Pat Choate, noted political economist, filed a breach of contract lawsuit earlier this week against Intellectual Ventures, a patent aggregator, owner of approximately 30,000 patents, and plaintiff in numerous patent infringement lawsuits. According to a copy of the complaint obtained by GametimeIP.com, Choate was hired by IV to orchestrate opposition to the patent reform legislation in the 2005-08 time frame and beyond while “hid[ing IV] in the crowd” since its high-profile investors, like Bill Gates, supported patent reform.
Also revealed is IV’s connection to the surprising labor union opposition to patent reform. According to a 2007 PC World story, “the AFL-CIO, the International Federation of Professional and Technical Engineers (IFPTE), and the United Steelworkers — have sent letters to lawmakers saying they oppose two current patent reform bills.” The surprise had less to do with opposition to the bill, and more to do with the fact that organized labor had an opinion at all.
But according to Choate’s lawsuit:
Harter, on behalf of IV, arranged for Choate to meet with various companies, inventors and philanthropists to discuss the issue.

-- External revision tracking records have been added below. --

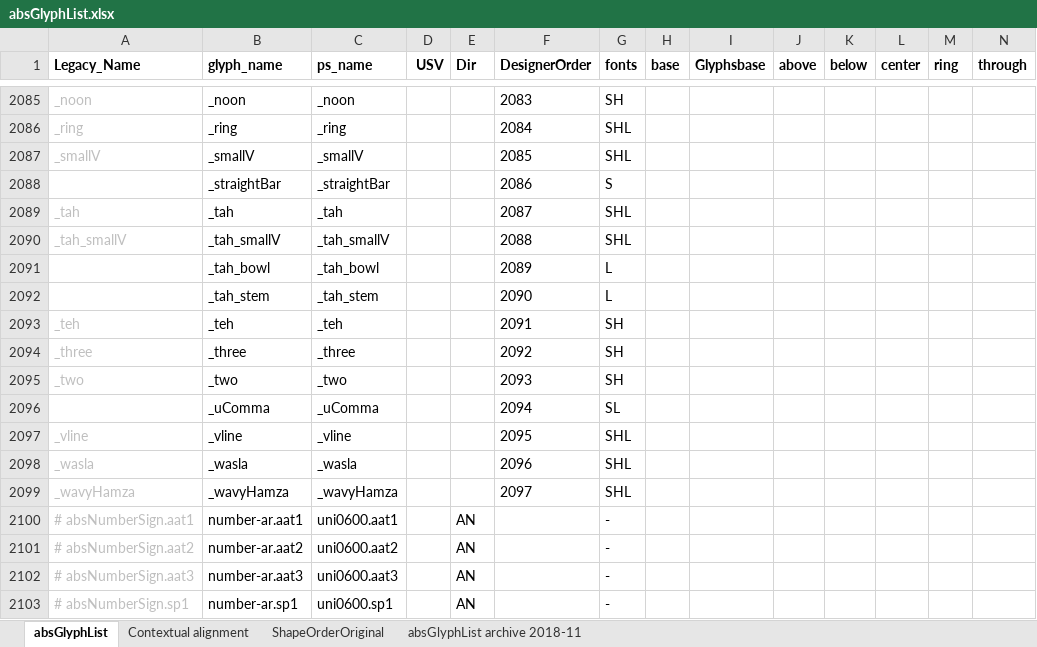
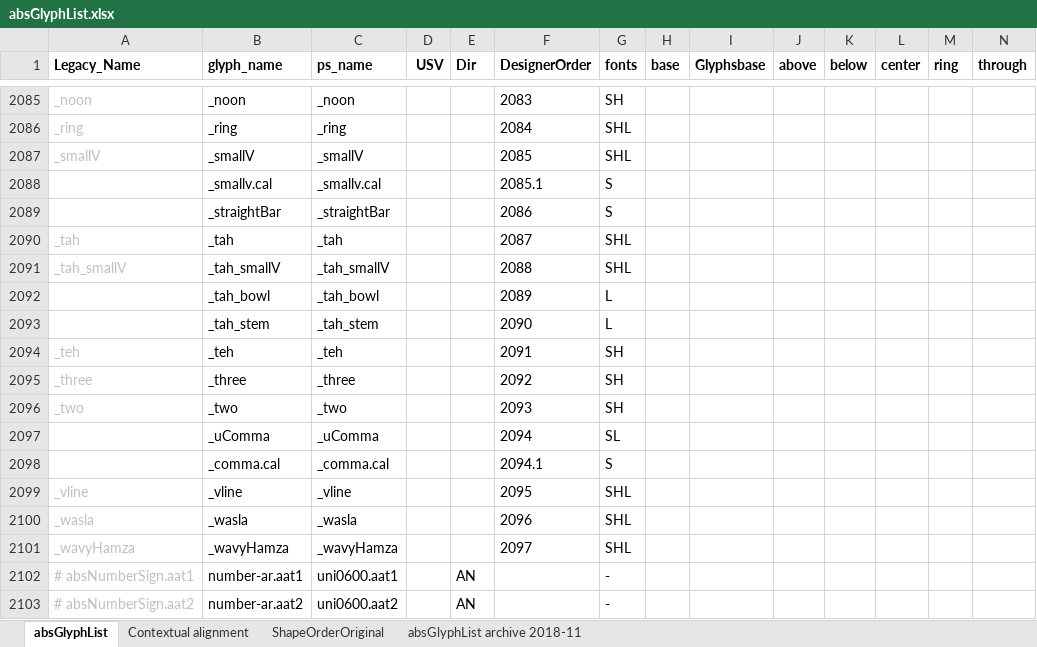
Before and after one commit to silnrsi/font-arab-tools, an Excel workbook: absGlyphList/absGlyphList.xlsx, sheet absGlyphList, drawn as a sheet; only a part is shown, gaps mark what is left out; the shorter side is filled out with more unchanged rows; values as stored, in another font and other column widths than the file's, no borders; charts and pictures not drawn; rows hold the shown columns only; the diff names each change by its address in the sheet, - before the commit and + after, or states it on an @@ line.

Commit message:
[ABS-2384] Add two glyphs for use in calligraphic honorifics.

```diff
--- a/absGlyphList/absGlyphList.xlsx (sheet absGlyphList)
+++ b/absGlyphList/absGlyphList.xlsx (sheet absGlyphList)
+row 2088:  | _smallv.cal | _smallv.cal |  |  | 2085.1 | S
+row 2098:  | _comma.cal | _comma.cal |  |  | 2094.1 | S
```
Also changed, not shown: 1 other file.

IV quickly raised the initial funds, and Choate began his work on Plan B. As agreed by Choate and Harter, Choate’s role was to devise strategy and tactics, perform analysis, serve as an expert witness, and educate opponents of the legislation about its nuances. Because of Choate’s long-standing relationship with organized labor, Harter and Choate agreed that a primary focus of Choate’s efforts on behalf of Plan B was to work with organized labor to educate union leadership about the legislation and its harmful impact on job creation, and to facilitate union opposition against it.
(Lawsuit at pg. 6) (emphasis added)
In the 2007-08 time frame, patent reform continued to stall in Congress, and Choate was paid and further retained to lobby against patent reform legislation on behalf of IV and a 501(c)(4) organization that IV promised to form. Choate worked with reprsentatives of Patent Office Professional Association (POPA) and inventors groups in Nevada to help defeat the bill.
However, IV’s tune changed in 2009 when the damages provisions were modified, and IV actually held fund-raising events for patent reform booster Patrick Leahy. According to the Choate’s complaint, about $500,000 worth of his contract with IV has gone unpaid (possibly relating to IV’s change of heart) despite the fact that he was in the middle of a 25 month contract.
The breach of contract action was filed in US District Court in Washington, DC. Choate v. Intellectual Ventures, LLC, Case No. 1:11-cv-00528-CKK
- Intellectual Ventures Generated $700 Million In Revenues In 2010 (businessinsider.com)
- Patent firm Intellectual Ventures taps new general counsel (techflash.com)
- SAP inks patent licensing deal with Intellectual Ventures (techflash.com)
- Intellectual Ventures: Independence Day Take II (ipwatchdog.com)